"Nolan Bushnell is ready to sit for an interview, but I've got a better idea: Let's skip the chitchat and go straight to the game console. After all, Bushnell is a videogame legend, inventor of the pioneering digital diversion Pong and founder of Atari, the original electronic entertainment powerhouse. He has created a new title, and for days his public relations rep - and daughter - Alissa Bushnell has been telling me, 'Just wait. This one is really fun.' The chance to try out King Pong's latest creation with the man himself is like getting to fire a few rockets with Wernher von Braun or tee off on a Jack Nicklaus Signature course with the Golden Bear, and I'm itching to get started. Bushnell shrugs and says, 'Let's go.'"

October, 2005. Originally appeared in Wired. 

The Germ Theory of Democracy, Dictatorship, and All Your Most Cherished Beliefs

"One morning last fall, the evolutionary biologist Randy Thornhill was standing with me in front of the gorilla enclosure at the Albuquerque zoo. He was explaining a new theory about the origins of human culture when Mashudu, a 10-year-old western lowland gorilla, decided to help illustrate a point. In a very deliberate way, Mashudu sauntered over to the deep cement ravine at the front of his enclosure, perched his rear end over the edge, and did his morning business."

March, 2014. Originally appeared in Pacific Standard Magazine. 

Ten Things You Should Know Before Going on The Daily Show

"1. Don't expect any warm up. Jon Stewart comes into the green room before the show and chats with you for about 3 minutes. The conversation in my case focused exclusively on the contents of my Daily Show gift bag."

February, 2010. Originally appeared on Gawker. 

Suffering Differently 

"After the 2004 tsunami in Asia, many mental-health experts agreed that a 'second tsunami' of mental illness in the form of post-traumatic stress disorder would strike the region. Like doctors rushing to the outbreak of an epidemic, American counselors and trauma researchers soon arrived on the scene hoping to pass on useful knowledge about PTSD. A few years on, however, their efforts have raised a troublesome question: Were they bringing the wrong treatment to the wrong people?"

August, 2007. Originally appeared in The New York Times. 

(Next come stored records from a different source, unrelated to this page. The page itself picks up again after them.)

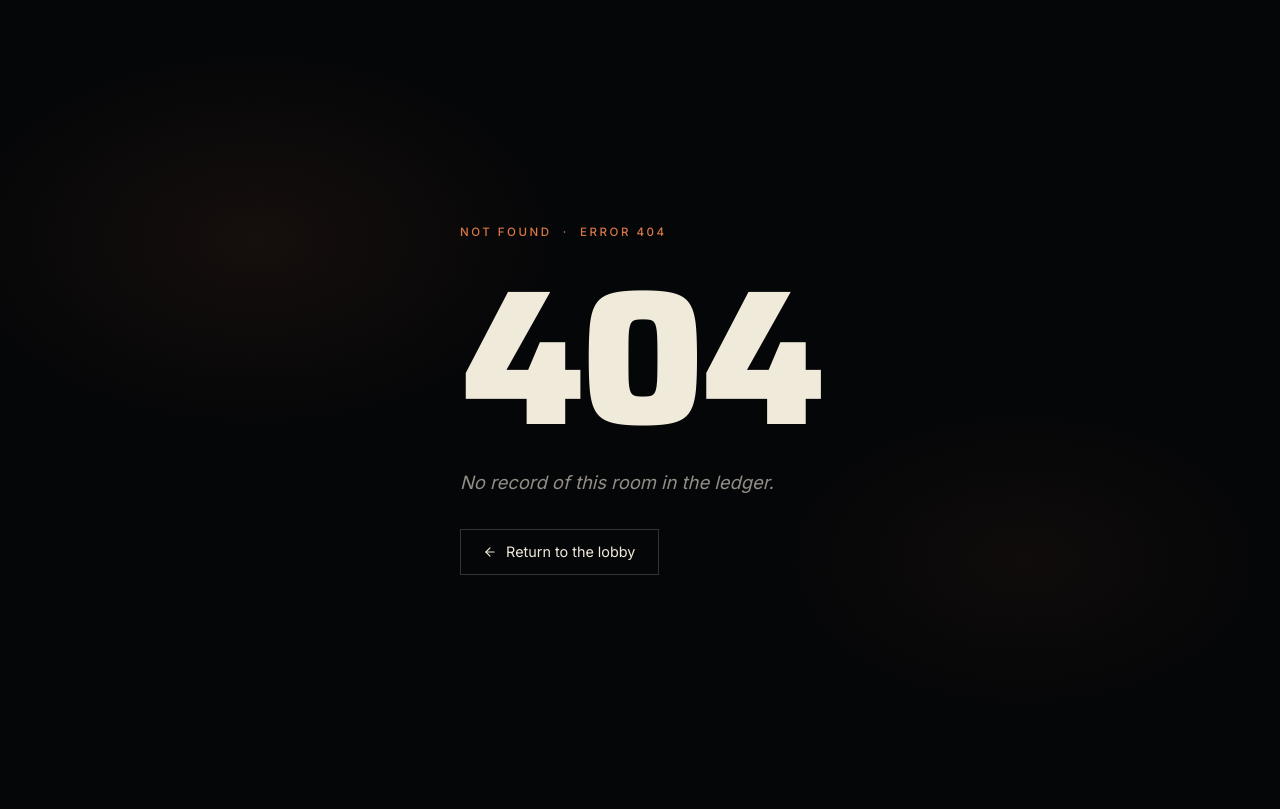
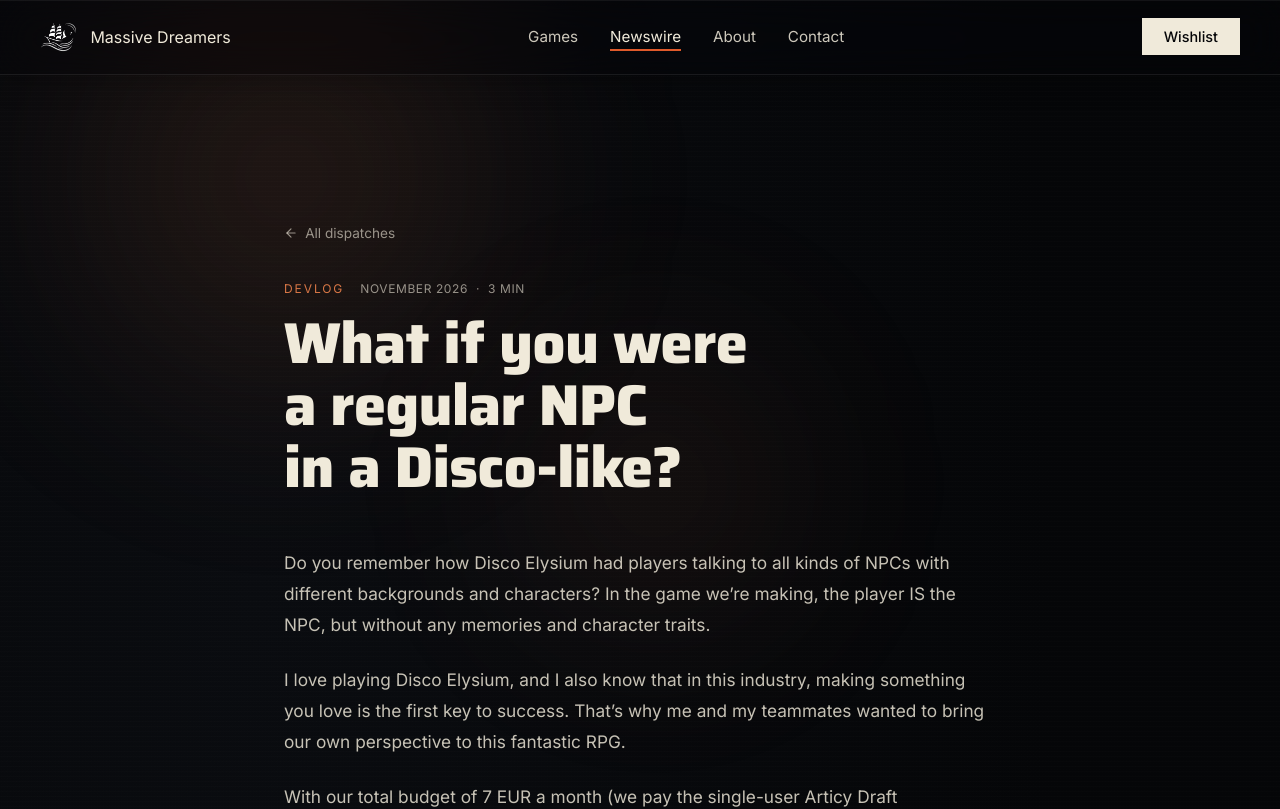
Before and after one commit to Massive-Dreamers/web-app, a React (Vite) app: page /news/regular-npc-in-a-disco-like in a window 1280 px wide. Before the commit this address had no page. Shown: the top 809 px of the page. Built offline with nearby package versions, Linux system fonts and the light colour scheme.

Commit message:
New blog added

```diff
--- a/src/App.tsx
+++ b/src/App.tsx
@@ -4,6 +4,7 @@ import StudioHome from './pages/StudioHome';
 import Games from './pages/Games';
 import About from './pages/About';
 import News from './pages/News';
+import NewsArticle from './pages/NewsArticle';
 import Contact from './pages/Contact';
 import Links from './pages/Links';
 import GamePage from './pages/GamePage';
@@ -45,6 +46,7 @@ function App() {
           <Route path="/games" element={<Games />} />
           <Route path="/about" element={<About />} />
           <Route path="/news" element={<News />} />
+          <Route path="/news/:id" element={<NewsArticle />} />
           <Route path="/contact" element={<Contact />} />
           <Route path="/mind-your-stay" element={<GamePage />} />
           <Route path="/links" element={<Links />} />
--- a/src/data/dispatches.ts
+++ b/src/data/dispatches.ts
@@ -1,10 +1,14 @@
 import roomsImg from '../assets/rooms.png';
-import dialogCardImg from '../assets/dialog_card.png';
-import buildingsImg from '../assets/buildings.png';
-import lobbyImg from '../assets/lobby.png';
 
 export type NewsCategory = 'announcement' | 'devlog' | 'design';
 export type NewsCategoryLabel = 'Announcement' | 'Devlog' | 'Design Diary';
+
+// One piece of an article body, rendered in order on the article page.
+export type DispatchBlock =
+  | { type: 'p'; text: string }
+  | { type: 'h2'; text: string }
+  | { type: 'image'; src: string; alt: string; caption?: string }
+  | { type: 'list'; items: string[] };
 
 export interface Dispatch {
   id: string;
@@ -17,56 +21,85 @@ export interface Dispatch {
   image: string;
   featured?: boolean;
   href: string;
+  author?: string;
+  body: DispatchBlock[];
 }
 
 export const dispatches: Dispatch[] = [
   {
-    id: 'reveal',
-    title: 'Massive Dreamers reveals Mind Your Stay for PC',
-    category: 'Announcement',
-    categoryKey: 'announcement',
-    date: 'August 2026',
+    id: 'regular-npc-in-a-disco-like',
+    title: 'What if you were a regular NPC in a Disco-like?',
+    category: 'Devlog',
+    categoryKey: 'devlog',
+    date: 'November 2026',
     readTime: '3 min',
     excerpt:
-      'Our debut narrative RPG and point-and-click adventure, set inside a hotel caught between espionage, history, and a mounting civil revolution.',
+      'In Mind Your Stay, the player IS the NPC: a receptionist with no memories and no character traits, deciding who gets to spend the night at Safe Haven.',
     image: roomsImg,
     featured: true,
-    href: '/news',
+    href: '/news/regular-npc-in-a-disco-like',
+    author: 'Niyazi from Massive Dreamers team',
+    body: [
+      {
+        type: 'p',
+        text: 'Do you remember how Disco Elysium had players talking to all kinds of NPCs with different backgrounds and characters? In the game we’re making, the player IS the NPC, but without any memories and character traits.',
       },
       {
-    id: 'dialogue',
-    title: 'The architecture of branching dialogue in Mind Your Stay',
-    category: 'Devlog',
-    categoryKey: 'devlog',
-    date: 'September 2026',
-    readTime: '4 min',
-    excerpt:
-      'How we built dialogue trees that remember every choice, hesitate under pressure, and reflect the player’s moral alignment across the Safe Haven crisis.',
-    image: dialogCardImg,
-    href: '/news',
+        type: 'p',
+        text: 'I love playing Disco Elysium, and I also know that in this industry, making something you love is the first key to success. That’s why me and my teammates wanted to bring our own perspective to this fantastic RPG.',
       },
       {
-    id: 'noir',
-    title: 'Designing Safe Haven: pixel art, noir lighting, spatial mood',
-    category: 'Design Diary',
-    categoryKey: 'design',
-    date: 'July 2026',
-    readTime: '5 min',
-    excerpt:
-      'A close read of the artistic process behind 2D environments that feel tangible, historically grounded, and layered with environmental storytelling.',
-    image: buildingsImg,
-    href: '/news',
+        type: 'p',
+        text: 'With our total budget of 7 EUR a month (we pay the single-user Articy Draft subscription with it), an isometric 3D game with free movement is out of the question.',
       },
       {
-    id: 'audio',
-    title: 'Scoring tension: the philosophy of dynamic audio and silence',
-    category: 'Devlog',
-    categoryKey: 'devlog',
-    date: 'June 2026',
-    readTime: '4 min',
-    excerpt:
-      'Why silence and acoustic weight matter as much as melody when building suspense across long corridors and clandestine guest interviews.',
-    image: lobbyImg,
-    href: '/news',
+        type: 'image',
+        src: roomsImg,
+        alt: 'Hand-drawn isometric prototype of the Safe Haven hotel rooms',
+        caption: 'Prototype: the Safe Haven hotel, hand drawn in an isometric 2D style.',
+      },
+      {
+        type: 'p',
+        text: 'That’s why we decided to get the isometric look in 2D (our artist still hates me for this decision). Everything in the game will be hand drawn, including the light, shadows and animations of characters.',
+      },
+      { type: 'h2', text: 'TL;DR' },
+      {
+        type: 'p',
+        text: 'Mind Your Stay is a hotel management Disco-like where you play as the receptionist of this hotel called Safe Haven. You can’t move, can’t travel around the map for quests. You just sit there, and do your job. Kind of like Papers, Please.',
+      },
+      { type: 'h2', text: 'More about the game' },
+      {
+        type: 'p',
+        text: 'You’re stationed in the reception desk, and the characters will approach you for rooms. The game introduces all kinds of interesting characters with different motivations, stories and goals.',
+      },
+      {
+        type: 'p',
+        text: 'As the receptionist, you decide who gets to spend the night in the hotel. As the player, you meet with these characters, learn their goals, and decide if you want to help them or not.',
+      },
+      {
+        type: 'p',
+        text: 'Oh…and of course, you also have skills that help you during the dialogues. There are three main skills: I won’t give you their names yet, but they help the player a) Lie, b) Know the world or c) See through the disguise of the guests. Based on the skill’s level, they will interact with you during dialogue to help you get out of problematic situations.',
+      },
+      { type: 'h2', text: 'Let’s talk' },
+      {
+        type: 'p',
+        text: 'I’d like everyone to treat this post as a dialogue platform between us. Tell us:',
+      },
+      {
+        type: 'list',
+        items: [
+          'Why you loved Disco Elysium;',
+          'What new mechanics, or types of characters you’d love to see in such a game.',
+        ],
+      },
+      {
+        type: 'p',
+        text: 'We’ll be more than pleased to take all of these ideas into consideration.',
+      },
+      {
+        type: 'p',
+        text: 'And, one last thing…you can wishlist Mind Your Stay right now, and follow the page for more updates.',
+      },
+    ],
   },
 ];
--- a/src/pages/News.tsx
+++ b/src/pages/News.tsx
@@ -1,5 +1,6 @@
 import { useMemo, useState } from 'react';
 import { motion } from 'framer-motion';
+import { Link } from 'react-router-dom';
 import { ArrowUpRight } from 'lucide-react';
 import StudioHeader from '../components/StudioHeader';
 import Footer from '../components/Footer';
@@ -80,7 +81,7 @@ export default function News() {
                   ease: easeOut,
                 }}
               >
-                <a href="#" className="news-card-inner" onClick={(e) => e.preventDefault()}>
+                <Link to={article.href} className="news-card-inner">
                   <div className="news-card-media">
                     <img
                       src={article.image}
@@ -106,7 +107,7 @@ export default function News() {
                       Read <ArrowUpRight size={14} />
                     </span>
                   </div>
-                </a>
+                </Link>
               </motion.article>
             ))}
           </div>
--- /dev/null
+++ b/src/pages/NewsArticle.tsx
@@ -0,0 +1,102 @@
+import { Link, useParams } from 'react-router-dom';
+import { motion } from 'framer-motion';
+import { ArrowLeft, ArrowUpRight } from 'lucide-react';
+import StudioHeader from '../components/StudioHeader';
+import Footer from '../components/Footer';
+import AbstractField from '../components/AbstractField';
+import NotFound from '../components/NotFound';
+import { dispatches, type DispatchBlock } from '../data/dispatches';
+import { STEAM_URL } from '../data/games';
+import '../styles/StudioHome.css';
+import '../styles/News.css';
+
+const easeOut = [0.16, 1, 0.3, 1] as const;
+
+function Block({ block }: { block: DispatchBlock }) {
+  switch (block.type) {
+    case 'p':
+      return <p>{block.text}</p>;
+    case 'h2':
+      return <h2>{block.text}</h2>;
+    case 'list':
+      return (
+        <ul>
+          {block.items.map((item) => (
+            <li key={item}>{item}</li>
+          ))}
+        </ul>
+      );
+    case 'image':
+      return (
+        <figure className="article-figure">
+          <img src={block.src} alt={block.alt} loading="lazy" />
+          {block.caption && <figcaption>{block.caption}</figcaption>}
+        </figure>
+      );
+  }
+}
+
+export default function NewsArticle() {
+  const { id } = useParams();
+  const article = dispatches.find((d) => d.id === id);
+
+  if (!article) return <NotFound />;
+
+  return (
+    <div className="news-page">
+      <StudioHeader />
+
+      <div className="news-content-wrap">
+        <div className="news-bg" aria-hidden>
+          <AbstractField />
+        </div>
+
+        <motion.main
+          className="studio-container article-main"
+          initial={{ opacity: 0, y: 20 }}
+          animate={{ opacity: 1, y: 0 }}
+          transition={{ duration: 0.85, ease: easeOut }}
+        >
+          <Link to="/news" className="article-back">
+            <ArrowLeft size={14} /> All dispatches
+          </Link>
+
+          <header className="article-header">
+            <div className="news-card-meta">
+              <span className="article-tag">{article.category}</span>
+              <span>{article.date}</span>
+              <span aria-hidden>&middot;</span>
+              <span>{article.readTime}</span>
+            </div>
+            <h1 className="article-title">{article.title}</h1>
+          </header>
+
+          <article className="article-body">
+            {article.body.map((block, i) => (
+              <Block key={i} block={block} />
+            ))}
+
+            {article.author && (
+              <p className="article-signoff">
+                Cheers,
+                <br />
+                {article.author}
+              </p>
+            )}
+          </article>
+
+          <a
+            href={STEAM_URL}
+            target="_blank"
+            rel="noopener noreferrer"
+            className="article-cta"
+          >
+            Wishlist Mind Your Stay on Steam <ArrowUpRight size={16} />
+          </a>
+        </motion.main>
+      </div>
+
+      <Footer />
+    </div>
+  );
+}
--- a/src/styles/News.css
+++ b/src/styles/News.css
@@ -249,3 +249,123 @@
     gap: 1.5rem;
   }
 }
+
+/* ==========================================================================
+   ARTICLE PAGE
+   ========================================================================== */
+
+.article-main {
+  position: relative;
+  z-index: 1;
+  max-width: 760px;
+}
+
+.article-back {
+  display: inline-flex;
+  align-items: center;
+  gap: 0.45rem;
+  margin-bottom: 2.5rem;
+  font-size: 0.85rem;
+  color: var(--text-dim);
+  transition: color 0.25s ease, gap 0.3s ease;
+}
+
+.article-back:hover {
+  color: var(--accent-orange);
+  gap: 0.65rem;
+}
+
+.article-header {
+  margin-bottom: 3rem;
+}
+
+.article-tag {
+  color: var(--accent-orange);
+  letter-spacing: 0.16em;
+  margin-right: 0.5rem;
+}
+
+.article-title {
+  margin-top: 1rem;
+  font-family: 'Saira', sans-serif;
+  font-size: clamp(2.2rem, 5vw, 3.6rem);
+  font-weight: 800;
+  line-height: 1.08;
+  letter-spacing: -0.01em;
+  color: var(--text-main);
+  text-wrap: balance;
+}
+
+.article-body {
+  font-family: 'Inter', sans-serif;
+  font-size: 1.08rem;
+  line-height: 1.8;
+  color: rgba(240, 234, 218, 0.82);
+}
+
+.article-body p,
+.article-body ul {
+  margin: 0 0 1.5rem;
+}
+
+.article-body h2 {
+  margin: 3rem 0 1rem;
+  font-family: 'Saira', sans-serif;
+  font-size: clamp(1.4rem, 2.4vw, 1.8rem);
+  font-weight: 700;
+  line-height: 1.2;
+  color: var(--text-main);
+}
+
+.article-body ul {
+  padding-left: 1.4rem;
+}
+
+.article-body li {
+  margin-bottom: 0.5rem;
+}
+
+.article-body li::marker {
+  color: var(--accent-orange);
+}
+
+.article-figure {
+  margin: 2.5rem 0;
+}
+
+.article-figure img {
+  display: block;
+  width: 100%;
+  height: auto;
+  border: 1px solid rgba(240, 234, 218, 0.08);
+}
+
+.article-figure figcaption {
+  margin-top: 0.75rem;
+  font-size: 0.85rem;
+  color: var(--text-dim);
+}
+
+.article-signoff {
+  margin-top: 2.5rem;
+  color: var(--text-main);
+}
+
+.article-cta {
+  display: inline-flex;
+  align-items: center;
+  gap: 0.5rem;
+  margin-top: 3rem;
+  padding: 0.95rem 1.6rem;
+  font-family: 'Inter', sans-serif;
+  font-size: 0.95rem;
+  font-weight: 500;
+  color: var(--bg-dark);
+  background: var(--accent-orange);
+  transition: gap 0.3s ease, filter 0.25s ease;
+}
+
+.article-cta:hover {
+  gap: 0.75rem;
+  filter: brightness(1.1);
+}
```
Lines whose indentation alone changed are shown as unchanged.
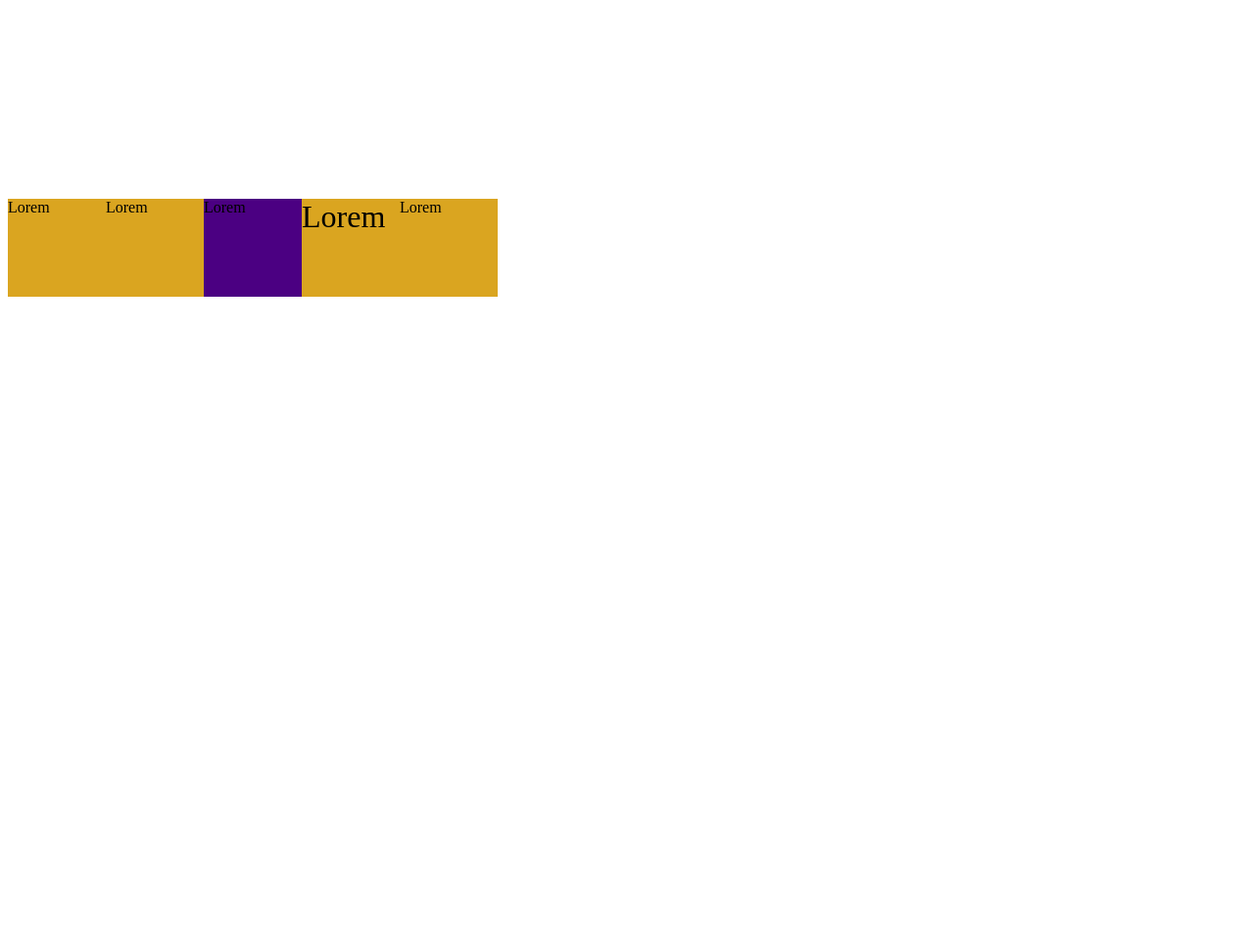
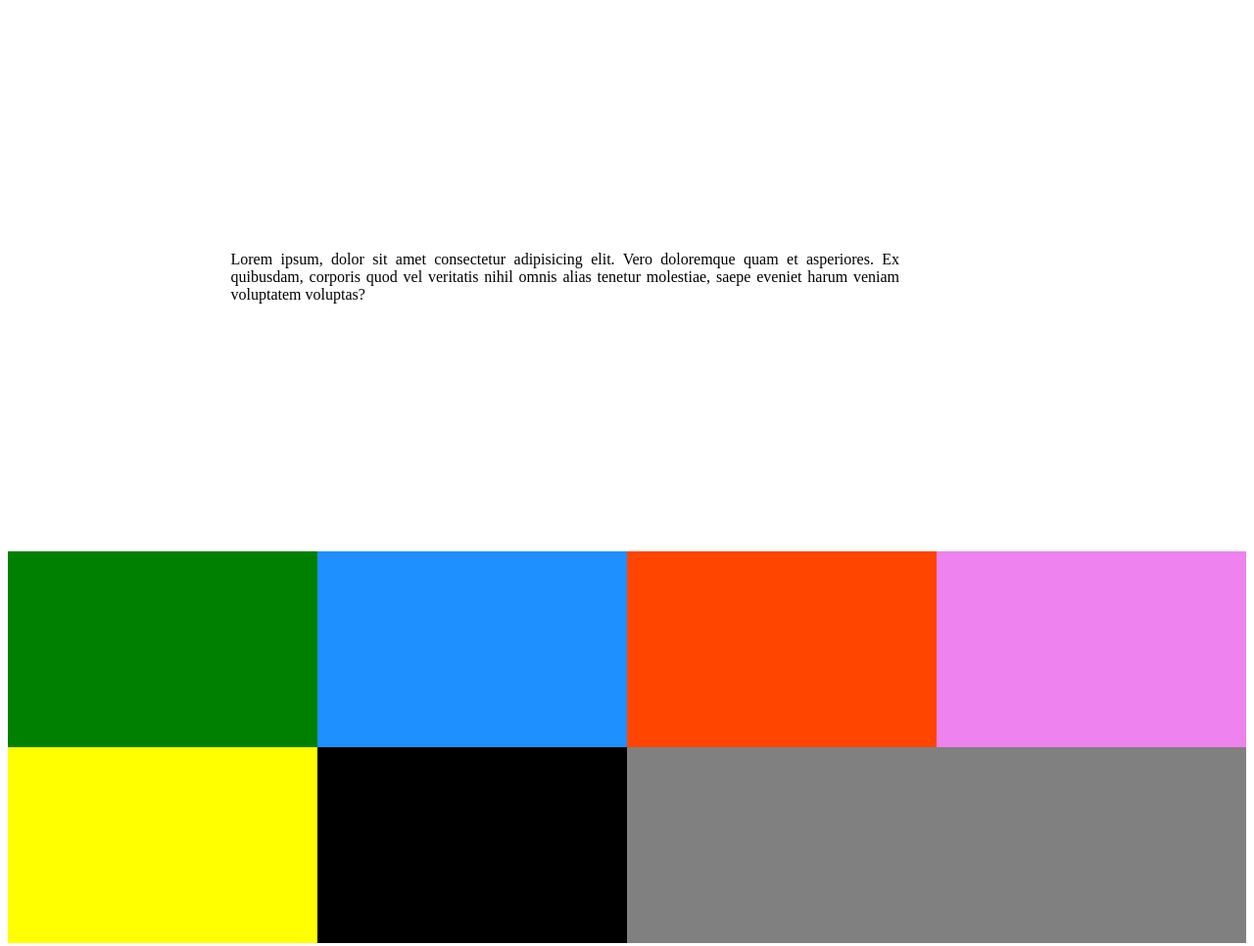
Before and after one commit to ValRCS/HTML_Playground_11, a plain HTML site: page flex.html in a window 1280 px wide. Shown: the part 5-971 px from the top of the page at 98% size. Before the commit the page ends 800 px from the top, so only its background shows below. Drawn offline with Linux system fonts and the light colour scheme.

Commit message:
Centering child vertically and horizontally

```diff
--- a/flex.html
+++ b/flex.html
@@ -10,6 +10,23 @@
 </head>
 
 <body>
+    <div class="main-cont">
+        <main>
+            <p>Lorem ipsum, dolor sit amet consectetur adipisicing elit. Vero doloremque quam et asperiores. Ex
+                quibusdam, corporis quod vel veritatis nihil omnis alias tenetur molestiae, saepe eveniet harum veniam
+                voluptatem voluptas?</p>
+        </main>
+    </div>
+
+    <div id="box-container">
+        <div id="box-1"></div>
+        <div id="box-2"></div>
+        <div id="box-3"></div>
+        <div id="box-4"></div>
+        <div id="box-5"></div>
+        <div id="box-6"></div>
+    </div>
+
     <div class="container">
         <div class="child child1">Lorem</div>
         <div class="child child2">Lorem</div>
--- a/styles/flex.css
+++ b/styles/flex.css
@@ -1,7 +1,64 @@
+.main-cont {
+    width: 90%;
+    height: 70vh;
+    display: flex;
+    justify-content: center;
+    align-items: center;
+}
+
+main {
+    width: 60%;
+}
+
+p {
+    text-align: justify;
+}
+
+#box-container {
+    background: gray;
+    display: flex;
+    height: 400px;
+    flex-wrap: wrap;
+  }
+
+  #box-1 {
+    background-color: dodgerblue;
+    width: 25%;
+    height: 50%;
+  }
+
+  #box-2 {
+    background-color: orangered;
+    width: 25%;
+    height: 50%;
+  }
+  #box-3 {
+    background-color: violet;
+    width: 25%;
+    height: 50%;
+  }
+  #box-4 {
+    background-color: yellow;
+    width: 25%;
+    height: 50%;
+  }
+  #box-5 {
+    background-color: green;
+    width: 25%;
+    height: 50%;
+    order: -10;
+  }
+  #box-6 {
+    background-color: black;
+    width: 25%;
+    height: 50%;
+  }
+
+
 .container {
     display: flex;
     /* justify-content: center; */
-    /* flex-wrap: wrap; */
+    flex-wrap: wrap;
     align-items: flex-end;
     height: 300px;
 }
@@ -19,3 +76,16 @@
 .child4 {
     font-size: 2em;
 }
+
+@media screen and (max-width: 576px) {
+    #box-container {
+        flex-direction: column;
+        flex-wrap: nowrap;
+    }
+
+    #box-2 {
+        background-color: silver;
+        width: 50%;
+        height: 50%;
+      }
+}
```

Why Do People Behave Nicely?

"On the television show The Bachelor, Rachel lies to her fellow contestants about last night's date. Over on The Amazing Race, Jonathan shoves his wife after she slows them down en route to the finish line. On The Apprentice, Maria attacks Wes, then Donald Trump fires them both."

December, 2005. Originally appeared in Discover Magazine. 

Vertigo Rising

"I'll tell you right up front: Before my first lesson I had doubts that 'piloting' was the right verb to describe flying a balloon. Sure, I knew you could make the thing go up and down—but the word 'piloting' implies control over a craft on more than one axis of our three-dimensional world. I suspected 'ballasting' might be more appropriate, as in 'He did a great job ballasting that balloon over the mountain.'"

September, 2001. Originally appeared in Outside Magazine. 

Doors of Memory

"'Welcome to Texas tornado weather,' says Sam Spear, as we drive the short distance between his house and his daughter's. All around us the sky is black with thunderheads, but here on this wide suburban street the sun shines and the hot air doesn't move. A few neighbors have come out of their homes to gaze up uneasily at this stalemate between the elements. I look at Sam, a hardy well-scrubbed man in his sixties, to see whether he is serious about the possibility of a tornado, but his attention has shifted. He points to a house that looks like every other house in the neighborhood, with a manicured lawn and a child's bicycle sprawled in the driveway."

February, 1993. Originally appeared in Mother Jones.